In a previous life I used to work for a major record label. Every year there would be a company meeting. All the labels would present their new releases to us in a slick video presentation. Band names with press shots would come at us at hundred miles a minute. We would be shown either the new unreleased video or hear studio recordings with lavish press shots.
The music would vary but there was a similar vibe running through each. Searing guitars delivering hook after hook while the vocals soared above it all. Some of them were great, some never stood a chance.
After listening to ‘Ursa Major’, the debut album by Marsicans, I’m reminded of those meetings.
The album opens with ‘Juliet’, after a brief instrumental introduction. ‘Juliet’ erupts from the speakers. Everything is so loud and furious it’s almost off-putting. The band know this is their chance to make that grand rock opening gesture. And make it they do. Massive riffs, shouty choruses and big dumb solos are the order of the day. While there is dizzy glee to it, it also grates with equ
al measure. At times it’s hard to work out how much of this is genuine song writing or naïve posturing. Luckily by the time it finishes, and ‘Sleep Start’ kicks in, Marsicans feels like a different band. They appear to have got it all out of their system. Everything is a bit more measured. Not toned down, but they aren’t as giddy as they were on ‘Juliet’. ‘Someone Else’s Touch’ has pangs of Spiritualized to it.
It’s sombre and heartfelt. The guitars have a delicious mournful quality to them. The vocals drip with pathos and longing. Throughout you expect a huge choir to erupt, but this doesn’t happen. Maybe on the next one. What ‘Someone Else’s Touch’ demonstrates is that Marsicans are capable of writing tender ballads as well as banging sing-along-a-thons. ‘Should’ve Been There’ ends the album on a reflective note, which it benefits from. It allows some breathing room after 46 minutes of pummelling riffs and melodies.
The standout moments on the album are the introduction and the three interludes. Here the band slow things down, get a bit woozy shoegazey and poetic. The interludes also add some nice punctuation to the frenzied guitars. It would be interesting to see if Marsicans could develop these interludes into longform pieces or how they could be utilised live. The answer to this we may never know, but what is evident is the band understand the dynamics, and importance, of changing the pace to give more impact to their songs of love, loss, and redemption.
Whether Marsicans become label fodder or the next big thing remains to be seen. So far, they have delivered a strong debut album which should deserve another. Without the summer festival season, it’s hard to tell the impact ‘Ursa Major’ will have. The songs are catchy without being annoying, or inane, the lyrics feel heartfelt and the energy the band creates works well in a home listening scenario.

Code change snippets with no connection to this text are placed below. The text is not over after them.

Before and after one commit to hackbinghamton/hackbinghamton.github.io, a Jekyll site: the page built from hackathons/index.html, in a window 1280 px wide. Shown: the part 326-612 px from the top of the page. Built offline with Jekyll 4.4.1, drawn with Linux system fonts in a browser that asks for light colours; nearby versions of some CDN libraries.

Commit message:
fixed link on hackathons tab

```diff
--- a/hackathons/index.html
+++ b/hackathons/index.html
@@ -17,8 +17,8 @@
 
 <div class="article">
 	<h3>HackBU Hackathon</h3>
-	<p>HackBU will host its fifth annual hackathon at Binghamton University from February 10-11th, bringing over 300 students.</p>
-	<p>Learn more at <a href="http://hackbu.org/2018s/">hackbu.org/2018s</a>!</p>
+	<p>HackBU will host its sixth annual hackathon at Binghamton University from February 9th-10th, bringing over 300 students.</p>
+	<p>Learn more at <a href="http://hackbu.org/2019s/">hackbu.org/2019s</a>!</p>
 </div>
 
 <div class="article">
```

‘Ursa Major’ might not be the classic the band hoped for, but it does show a band who are more than a forgettable showreel at a company meeting.
Words: Nick Roseblade
- - -
- - -
Join us on the ad-free creative social network Vero, as we get under the skin of global cultural happenings. Follow Clash Magazine as we skip merrily between clubs, concerts, interviews and photo shoots. Get backstage sneak peeks, exclusive content and access to Clash Live events and a true view into our world as the fun and games unfold.